AIM OF THE TASK:
Print out the records precisely, keeping each line identical to its source.

RECORDED INFORMATION:
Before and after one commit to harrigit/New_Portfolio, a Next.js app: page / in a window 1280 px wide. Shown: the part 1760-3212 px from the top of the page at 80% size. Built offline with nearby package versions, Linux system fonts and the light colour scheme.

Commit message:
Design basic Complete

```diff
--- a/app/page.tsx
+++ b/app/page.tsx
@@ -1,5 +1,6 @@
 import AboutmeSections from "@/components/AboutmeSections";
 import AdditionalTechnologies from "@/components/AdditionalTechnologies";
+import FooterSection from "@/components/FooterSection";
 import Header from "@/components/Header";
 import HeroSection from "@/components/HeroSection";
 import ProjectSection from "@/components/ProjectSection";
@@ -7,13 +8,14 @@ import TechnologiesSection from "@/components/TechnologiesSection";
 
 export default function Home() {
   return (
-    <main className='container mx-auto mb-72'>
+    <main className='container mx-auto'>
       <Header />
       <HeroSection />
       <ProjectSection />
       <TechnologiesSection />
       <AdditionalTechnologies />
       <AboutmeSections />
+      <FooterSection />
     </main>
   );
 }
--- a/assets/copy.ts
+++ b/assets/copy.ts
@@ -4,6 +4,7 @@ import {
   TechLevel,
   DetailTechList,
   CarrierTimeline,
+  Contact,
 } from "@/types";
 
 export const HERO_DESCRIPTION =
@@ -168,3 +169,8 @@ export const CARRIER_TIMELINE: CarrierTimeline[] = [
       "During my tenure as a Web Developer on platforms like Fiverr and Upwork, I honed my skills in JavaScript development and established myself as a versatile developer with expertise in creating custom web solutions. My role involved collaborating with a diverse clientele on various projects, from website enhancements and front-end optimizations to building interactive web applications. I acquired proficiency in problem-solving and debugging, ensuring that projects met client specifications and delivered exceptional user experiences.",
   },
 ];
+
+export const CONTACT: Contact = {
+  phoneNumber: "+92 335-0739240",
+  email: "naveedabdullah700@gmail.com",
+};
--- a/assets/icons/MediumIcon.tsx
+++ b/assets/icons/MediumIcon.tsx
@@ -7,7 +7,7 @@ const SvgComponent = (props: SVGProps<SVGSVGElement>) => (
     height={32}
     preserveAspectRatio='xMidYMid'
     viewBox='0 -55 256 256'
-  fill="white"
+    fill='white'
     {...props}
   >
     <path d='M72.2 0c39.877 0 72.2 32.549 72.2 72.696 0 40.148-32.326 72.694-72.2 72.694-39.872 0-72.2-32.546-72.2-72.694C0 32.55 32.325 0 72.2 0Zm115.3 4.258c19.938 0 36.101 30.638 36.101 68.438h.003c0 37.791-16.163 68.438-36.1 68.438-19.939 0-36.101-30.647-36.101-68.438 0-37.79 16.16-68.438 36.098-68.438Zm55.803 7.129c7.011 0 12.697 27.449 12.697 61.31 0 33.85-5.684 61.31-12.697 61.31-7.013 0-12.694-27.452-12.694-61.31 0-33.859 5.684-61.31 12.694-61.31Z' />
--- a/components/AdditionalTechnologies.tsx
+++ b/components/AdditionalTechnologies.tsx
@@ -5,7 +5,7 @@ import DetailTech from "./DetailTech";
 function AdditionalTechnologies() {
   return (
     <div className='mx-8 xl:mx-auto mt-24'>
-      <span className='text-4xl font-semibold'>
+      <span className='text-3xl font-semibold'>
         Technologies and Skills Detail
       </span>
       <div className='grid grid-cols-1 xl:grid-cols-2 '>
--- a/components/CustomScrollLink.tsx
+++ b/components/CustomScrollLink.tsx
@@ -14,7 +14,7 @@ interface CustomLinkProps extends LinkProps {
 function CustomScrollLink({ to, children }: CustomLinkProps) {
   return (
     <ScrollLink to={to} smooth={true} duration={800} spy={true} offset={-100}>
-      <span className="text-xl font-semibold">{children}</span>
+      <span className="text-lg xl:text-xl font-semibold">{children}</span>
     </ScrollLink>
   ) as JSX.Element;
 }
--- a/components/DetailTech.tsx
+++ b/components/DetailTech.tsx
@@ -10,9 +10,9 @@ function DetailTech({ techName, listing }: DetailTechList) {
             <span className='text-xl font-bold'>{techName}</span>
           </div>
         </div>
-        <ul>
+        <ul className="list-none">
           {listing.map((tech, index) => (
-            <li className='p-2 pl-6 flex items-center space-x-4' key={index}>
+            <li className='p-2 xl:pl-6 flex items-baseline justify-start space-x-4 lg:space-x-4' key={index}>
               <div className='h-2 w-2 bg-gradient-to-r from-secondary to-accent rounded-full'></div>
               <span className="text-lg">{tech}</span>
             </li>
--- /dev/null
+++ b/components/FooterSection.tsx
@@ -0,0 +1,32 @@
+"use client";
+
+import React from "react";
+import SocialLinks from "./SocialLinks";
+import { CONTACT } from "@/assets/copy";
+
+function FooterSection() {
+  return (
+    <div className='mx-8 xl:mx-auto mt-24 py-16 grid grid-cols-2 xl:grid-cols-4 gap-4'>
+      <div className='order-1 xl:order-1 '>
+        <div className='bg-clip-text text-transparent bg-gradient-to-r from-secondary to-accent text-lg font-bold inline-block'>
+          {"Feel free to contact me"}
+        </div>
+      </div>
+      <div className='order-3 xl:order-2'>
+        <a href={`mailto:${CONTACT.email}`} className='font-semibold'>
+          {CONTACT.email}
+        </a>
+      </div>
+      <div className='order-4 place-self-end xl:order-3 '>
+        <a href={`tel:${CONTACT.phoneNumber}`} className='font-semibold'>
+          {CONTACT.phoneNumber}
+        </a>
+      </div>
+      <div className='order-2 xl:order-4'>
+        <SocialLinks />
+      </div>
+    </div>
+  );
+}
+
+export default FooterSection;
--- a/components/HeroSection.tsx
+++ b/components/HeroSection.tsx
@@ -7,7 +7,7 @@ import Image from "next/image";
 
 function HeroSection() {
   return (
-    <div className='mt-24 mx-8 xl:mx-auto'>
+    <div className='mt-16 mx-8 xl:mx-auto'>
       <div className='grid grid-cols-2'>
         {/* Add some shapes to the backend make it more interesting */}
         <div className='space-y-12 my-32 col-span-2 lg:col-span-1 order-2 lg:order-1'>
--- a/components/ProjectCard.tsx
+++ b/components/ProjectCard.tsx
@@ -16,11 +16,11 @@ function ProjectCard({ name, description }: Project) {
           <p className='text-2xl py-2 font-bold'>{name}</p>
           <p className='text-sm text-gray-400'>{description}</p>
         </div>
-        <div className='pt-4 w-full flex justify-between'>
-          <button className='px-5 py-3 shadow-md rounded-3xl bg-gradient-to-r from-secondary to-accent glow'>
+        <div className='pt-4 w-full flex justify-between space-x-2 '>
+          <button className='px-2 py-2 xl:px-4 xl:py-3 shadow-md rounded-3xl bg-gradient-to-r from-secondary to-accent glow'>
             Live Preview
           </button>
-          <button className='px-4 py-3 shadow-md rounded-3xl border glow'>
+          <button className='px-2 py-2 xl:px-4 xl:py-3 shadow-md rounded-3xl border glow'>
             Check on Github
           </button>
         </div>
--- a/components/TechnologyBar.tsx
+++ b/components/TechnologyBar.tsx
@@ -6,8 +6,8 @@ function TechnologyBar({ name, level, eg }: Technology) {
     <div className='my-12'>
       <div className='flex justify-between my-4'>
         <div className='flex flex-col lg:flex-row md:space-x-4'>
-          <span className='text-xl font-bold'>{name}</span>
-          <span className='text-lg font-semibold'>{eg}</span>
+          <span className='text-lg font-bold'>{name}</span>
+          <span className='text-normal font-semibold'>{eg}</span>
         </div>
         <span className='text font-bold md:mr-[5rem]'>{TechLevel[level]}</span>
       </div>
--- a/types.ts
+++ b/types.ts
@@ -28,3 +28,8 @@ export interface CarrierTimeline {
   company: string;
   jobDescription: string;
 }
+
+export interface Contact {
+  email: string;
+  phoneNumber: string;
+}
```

REPLY TO THE EXERCISE:
Before and after one commit to harrigit/New_Portfolio, a Next.js app: page / in a window 1280 px wide. Shown: the part 1760-3212 px from the top of the page at 80% size. Built offline with nearby package versions, Linux system fonts and the light colour scheme.

Commit message:
Design basic Complete

```diff
--- a/app/page.tsx
+++ b/app/page.tsx
@@ -1,5 +1,6 @@
 import AboutmeSections from "@/components/AboutmeSections";
 import AdditionalTechnologies from "@/components/AdditionalTechnologies";
+import FooterSection from "@/components/FooterSection";
 import Header from "@/components/Header";
 import HeroSection from "@/components/HeroSection";
 import ProjectSection from "@/components/ProjectSection";
@@ -7,13 +8,14 @@ import TechnologiesSection from "@/components/TechnologiesSection";
 
 export default function Home() {
   return (
-    <main className='container mx-auto mb-72'>
+    <main className='container mx-auto'>
       <Header />
       <HeroSection />
       <ProjectSection />
       <TechnologiesSection />
       <AdditionalTechnologies />
       <AboutmeSections />
+      <FooterSection />
     </main>
   );
 }
--- a/assets/copy.ts
+++ b/assets/copy.ts
@@ -4,6 +4,7 @@ import {
   TechLevel,
   DetailTechList,
   CarrierTimeline,
+  Contact,
 } from "@/types";
 
 export const HERO_DESCRIPTION =
@@ -168,3 +169,8 @@ export const CARRIER_TIMELINE: CarrierTimeline[] = [
       "During my tenure as a Web Developer on platforms like Fiverr and Upwork, I honed my skills in JavaScript development and established myself as a versatile developer with expertise in creating custom web solutions. My role involved collaborating with a diverse clientele on various projects, from website enhancements and front-end optimizations to building interactive web applications. I acquired proficiency in problem-solving and debugging, ensuring that projects met client specifications and delivered exceptional user experiences.",
   },
 ];
+
+export const CONTACT: Contact = {
+  phoneNumber: "+92 335-0739240",
+  email: "naveedabdullah700@gmail.com",
+};
--- a/assets/icons/MediumIcon.tsx
+++ b/assets/icons/MediumIcon.tsx
@@ -7,7 +7,7 @@ const SvgComponent = (props: SVGProps<SVGSVGElement>) => (
     height={32}
     preserveAspectRatio='xMidYMid'
     viewBox='0 -55 256 256'
-  fill="white"
+    fill='white'
     {...props}
   >
     <path d='M72.2 0c39.877 0 72.2 32.549 72.2 72.696 0 40.148-32.326 72.694-72.2 72.694-39.872 0-72.2-32.546-72.2-72.694C0 32.55 32.325 0 72.2 0Zm115.3 4.258c19.938 0 36.101 30.638 36.101 68.438h.003c0 37.791-16.163 68.438-36.1 68.438-19.939 0-36.101-30.647-36.101-68.438 0-37.79 16.16-68.438 36.098-68.438Zm55.803 7.129c7.011 0 12.697 27.449 12.697 61.31 0 33.85-5.684 61.31-12.697 61.31-7.013 0-12.694-27.452-12.694-61.31 0-33.859 5.684-61.31 12.694-61.31Z' />
--- a/components/AdditionalTechnologies.tsx
+++ b/components/AdditionalTechnologies.tsx
@@ -5,7 +5,7 @@ import DetailTech from "./DetailTech";
 function AdditionalTechnologies() {
   return (
     <div className='mx-8 xl:mx-auto mt-24'>
-      <span className='text-4xl font-semibold'>
+      <span className='text-3xl font-semibold'>
         Technologies and Skills Detail
       </span>
       <div className='grid grid-cols-1 xl:grid-cols-2 '>
--- a/components/CustomScrollLink.tsx
+++ b/components/CustomScrollLink.tsx
@@ -14,7 +14,7 @@ interface CustomLinkProps extends LinkProps {
 function CustomScrollLink({ to, children }: CustomLinkProps) {
   return (
     <ScrollLink to={to} smooth={true} duration={800} spy={true} offset={-100}>
-      <span className="text-xl font-semibold">{children}</span>
+      <span className="text-lg xl:text-xl font-semibold">{children}</span>
     </ScrollLink>
   ) as JSX.Element;
 }
--- a/components/DetailTech.tsx
+++ b/components/DetailTech.tsx
@@ -10,9 +10,9 @@ function DetailTech({ techName, listing }: DetailTechList) {
             <span className='text-xl font-bold'>{techName}</span>
           </div>
         </div>
-        <ul>
+        <ul className="list-none">
           {listing.map((tech, index) => (
-            <li className='p-2 pl-6 flex items-center space-x-4' key={index}>
+            <li className='p-2 xl:pl-6 flex items-baseline justify-start space-x-4 lg:space-x-4' key={index}>
               <div className='h-2 w-2 bg-gradient-to-r from-secondary to-accent rounded-full'></div>
               <span className="text-lg">{tech}</span>
             </li>
--- /dev/null
+++ b/components/FooterSection.tsx
@@ -0,0 +1,32 @@
+"use client";
+
+import React from "react";
+import SocialLinks from "./SocialLinks";
+import { CONTACT } from "@/assets/copy";
+
+function FooterSection() {
+  return (
+    <div className='mx-8 xl:mx-auto mt-24 py-16 grid grid-cols-2 xl:grid-cols-4 gap-4'>
+      <div className='order-1 xl:order-1 '>
+        <div className='bg-clip-text text-transparent bg-gradient-to-r from-secondary to-accent text-lg font-bold inline-block'>
+          {"Feel free to contact me"}
+        </div>
+      </div>
+      <div className='order-3 xl:order-2'>
+        <a href={`mailto:${CONTACT.email}`} className='font-semibold'>
+          {CONTACT.email}
+        </a>
+      </div>
+      <div className='order-4 place-self-end xl:order-3 '>
+        <a href={`tel:${CONTACT.phoneNumber}`} className='font-semibold'>
+          {CONTACT.phoneNumber}
+        </a>
+      </div>
+      <div className='order-2 xl:order-4'>
+        <SocialLinks />
+      </div>
+    </div>
+  );
+}
+
+export default FooterSection;
--- a/components/HeroSection.tsx
+++ b/components/HeroSection.tsx
@@ -7,7 +7,7 @@ import Image from "next/image";
 
 function HeroSection() {
   return (
-    <div className='mt-24 mx-8 xl:mx-auto'>
+    <div className='mt-16 mx-8 xl:mx-auto'>
       <div className='grid grid-cols-2'>
         {/* Add some shapes to the backend make it more interesting */}
         <div className='space-y-12 my-32 col-span-2 lg:col-span-1 order-2 lg:order-1'>
--- a/components/ProjectCard.tsx
+++ b/components/ProjectCard.tsx
@@ -16,11 +16,11 @@ function ProjectCard({ name, description }: Project) {
           <p className='text-2xl py-2 font-bold'>{name}</p>
           <p className='text-sm text-gray-400'>{description}</p>
         </div>
-        <div className='pt-4 w-full flex justify-between'>
-          <button className='px-5 py-3 shadow-md rounded-3xl bg-gradient-to-r from-secondary to-accent glow'>
+        <div className='pt-4 w-full flex justify-between space-x-2 '>
+          <button className='px-2 py-2 xl:px-4 xl:py-3 shadow-md rounded-3xl bg-gradient-to-r from-secondary to-accent glow'>
             Live Preview
           </button>
-          <button className='px-4 py-3 shadow-md rounded-3xl border glow'>
+          <button className='px-2 py-2 xl:px-4 xl:py-3 shadow-md rounded-3xl border glow'>
             Check on Github
           </button>
         </div>
--- a/components/TechnologyBar.tsx
+++ b/components/TechnologyBar.tsx
@@ -6,8 +6,8 @@ function TechnologyBar({ name, level, eg }: Technology) {
     <div className='my-12'>
       <div className='flex justify-between my-4'>
         <div className='flex flex-col lg:flex-row md:space-x-4'>
-          <span className='text-xl font-bold'>{name}</span>
-          <span className='text-lg font-semibold'>{eg}</span>
+          <span className='text-lg font-bold'>{name}</span>
+          <span className='text-normal font-semibold'>{eg}</span>
         </div>
         <span className='text font-bold md:mr-[5rem]'>{TechLevel[level]}</span>
       </div>
--- a/types.ts
+++ b/types.ts
@@ -28,3 +28,8 @@ export interface CarrierTimeline {
   company: string;
   jobDescription: string;
 }
+
+export interface Contact {
+  email: string;
+  phoneNumber: string;
+}
```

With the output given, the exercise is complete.